For “Sirius Respect,” the band – which includes Ted Poor on drums, James Hirschfeld on trombone, and Malcolm Kirby on bass – picked items from Sun Ra’s catalog with plenty of swing, like “Angels and Demons at Play.” The Stockhausen pieces are mostly from his 1975 zodiacal suite, “Tierkreis.”
Other Stockhausen pieces pose the challenge of working with no music cues at all. “Some are improvisations guided by text alone,” Rutner says. “They are like, `Play sounds in the rhythm of your body. Play sounds in the rhythm of the universe.’ It is so abstract, almost absurd, that it becomes, how will you deal with this impossible situation?”
“It has these musical connotations – like talk about vibrations, shimmering energy – that as free jazz artists, we can relate to,” says Asher. “He coached his ensemble to play those pieces. Would he like what we’re doing? I really couldn’t say.”
In their treatment of Sun Ra and Stockhausen, the Respect Sextet’s members apply some of their hallmark methods, particularly with instrumentation. On paper this is an orthodox sextet with a three-horn front line. But they also play alternative instruments, including Wierenga’s weird electro-acoustic creations, as well as toys and miscellaneous items.

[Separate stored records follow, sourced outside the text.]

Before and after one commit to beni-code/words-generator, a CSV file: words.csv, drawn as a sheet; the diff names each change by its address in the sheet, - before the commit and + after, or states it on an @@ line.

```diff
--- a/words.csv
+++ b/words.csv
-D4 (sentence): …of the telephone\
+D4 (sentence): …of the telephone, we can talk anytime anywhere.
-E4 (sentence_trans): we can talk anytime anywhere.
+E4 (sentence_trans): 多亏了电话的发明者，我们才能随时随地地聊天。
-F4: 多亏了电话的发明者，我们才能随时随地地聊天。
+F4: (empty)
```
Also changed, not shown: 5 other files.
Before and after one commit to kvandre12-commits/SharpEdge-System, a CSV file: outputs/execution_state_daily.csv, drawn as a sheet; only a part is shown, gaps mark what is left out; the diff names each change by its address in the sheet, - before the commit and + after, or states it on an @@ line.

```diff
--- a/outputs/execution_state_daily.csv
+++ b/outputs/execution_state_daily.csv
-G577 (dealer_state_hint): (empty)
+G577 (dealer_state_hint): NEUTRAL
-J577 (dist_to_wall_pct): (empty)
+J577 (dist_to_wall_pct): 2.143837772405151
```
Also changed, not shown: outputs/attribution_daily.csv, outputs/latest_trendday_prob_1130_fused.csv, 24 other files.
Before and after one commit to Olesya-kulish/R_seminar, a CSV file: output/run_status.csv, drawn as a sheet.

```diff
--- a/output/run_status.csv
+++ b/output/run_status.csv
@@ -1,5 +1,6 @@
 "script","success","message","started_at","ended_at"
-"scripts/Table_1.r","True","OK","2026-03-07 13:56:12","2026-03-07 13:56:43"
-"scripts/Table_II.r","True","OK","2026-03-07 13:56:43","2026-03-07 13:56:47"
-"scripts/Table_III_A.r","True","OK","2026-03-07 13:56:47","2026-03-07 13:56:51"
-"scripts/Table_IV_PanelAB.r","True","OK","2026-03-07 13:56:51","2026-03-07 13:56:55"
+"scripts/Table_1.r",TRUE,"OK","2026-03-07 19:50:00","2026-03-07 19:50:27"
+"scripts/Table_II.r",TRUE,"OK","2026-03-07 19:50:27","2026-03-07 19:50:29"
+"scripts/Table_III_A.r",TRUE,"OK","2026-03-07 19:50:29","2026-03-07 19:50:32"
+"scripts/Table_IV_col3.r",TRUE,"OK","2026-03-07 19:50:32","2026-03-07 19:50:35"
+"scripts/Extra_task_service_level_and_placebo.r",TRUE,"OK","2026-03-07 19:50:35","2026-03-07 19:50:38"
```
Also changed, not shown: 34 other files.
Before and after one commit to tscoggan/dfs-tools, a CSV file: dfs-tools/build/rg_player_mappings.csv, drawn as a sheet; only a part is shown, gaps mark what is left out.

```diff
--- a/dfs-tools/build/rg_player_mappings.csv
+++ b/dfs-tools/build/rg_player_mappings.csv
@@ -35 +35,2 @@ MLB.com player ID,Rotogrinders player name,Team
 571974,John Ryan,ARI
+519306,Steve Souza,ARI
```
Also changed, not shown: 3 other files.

Some Respect pieces have Rutner manipulating an old transistor radio. “It’s such a wonderful thing to have, a battery-powered device that produces unexpected sounds,” he says.
Sometimes they will play fewer instruments instead. Asher recalls a snowy-day gig when drummer Poor brought only what he could carry on the subway. “He brought just a snare and cymbal, no bass or high-hat. I only noticed halfway through the set, and that was the best feeling.”
In these and other habits – which conceal much method in the madness – the sextet members say they follow the lead of great improvised-music units like the Art Ensemble of Chicago and the Netherlands-based Instant Composers Pool Orchestra.
Do they think of their work as difficult? “No,” says Asher. “We may play in a crazy way, a dissonant way, for stretches of time, but our musical aesthetics aren’t about something inaccessible. Sun Ra, Stockhausen – they’re energy musicians, they’re soul musicians. They put their whole self into it, their emotions, their intellect on the table, and that’s what we do.”